Required work: Give an unaltered copy of the listing below, minus its pictures.

━━━━━━━━━━━━━━━━

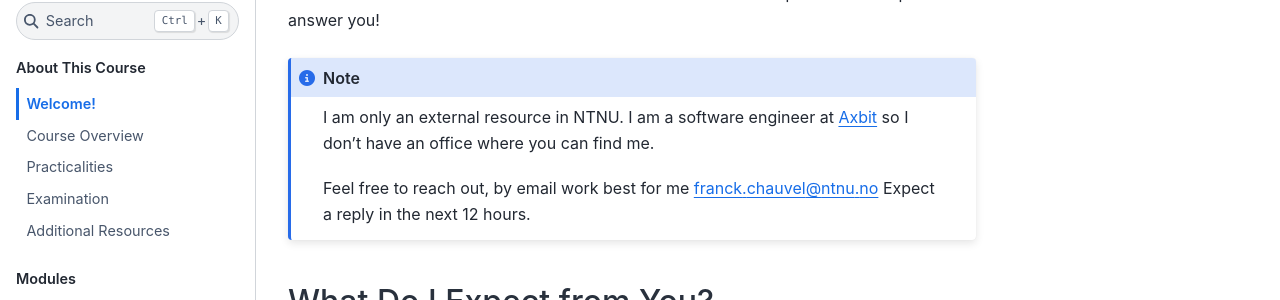
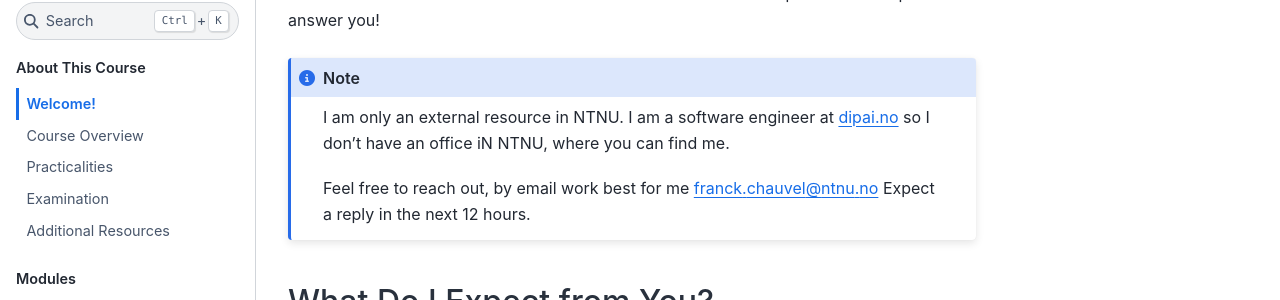
Before and after one commit to fchauvel/ntnu-idata2302-website, a Sphinx documentation site: the page built from source/about/welcome.rst, in a window 1280 px wide and 900 px high, scrolled down 679 px. Shown: the part 153-453 px from the top of the window. Built offline with Sphinx 7.4.7 and the Sphinx Book theme 1.1.4, drawn with Linux system fonts in a browser that asks for light colours.

Commit message:
fix: Replace axbit by dipai

```diff
--- a/source/about/welcome.rst
+++ b/source/about/welcome.rst
@@ -30,8 +30,8 @@ there three times a week for all lectures and lab sessions. Feel free
 to come and ask questions. I am paid to answer you!
 
 .. note:: I am only an external resource in NTNU. I am a software
-   engineer at `Axbit <https://axbit.com>`_ so I don't have an office
-   where you can find me.
+   engineer at `dipai.no <https://dipai.no>`_ so I don't have an
+   office iN NTNU, where you can find me.
 
    Feel free to reach out, by email work best for me
    franck.chauvel@ntnu.no Expect a reply in the next 12 hours.
```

━━━━━━━━━━━━━━━━

The completed task:
Before and after one commit to fchauvel/ntnu-idata2302-website, a Sphinx documentation site: the page built from source/about/welcome.rst, in a window 1280 px wide and 900 px high, scrolled down 679 px. Shown: the part 153-453 px from the top of the window. Built offline with Sphinx 7.4.7 and the Sphinx Book theme 1.1.4, drawn with Linux system fonts in a browser that asks for light colours.

Commit message:
fix: Replace axbit by dipai

```diff
--- a/source/about/welcome.rst
+++ b/source/about/welcome.rst
@@ -30,8 +30,8 @@ there three times a week for all lectures and lab sessions. Feel free
 to come and ask questions. I am paid to answer you!
 
 .. note:: I am only an external resource in NTNU. I am a software
-   engineer at `Axbit <https://axbit.com>`_ so I don't have an office
-   where you can find me.
+   engineer at `dipai.no <https://dipai.no>`_ so I don't have an
+   office iN NTNU, where you can find me.
 
    Feel free to reach out, by email work best for me
    franck.chauvel@ntnu.no Expect a reply in the next 12 hours.
```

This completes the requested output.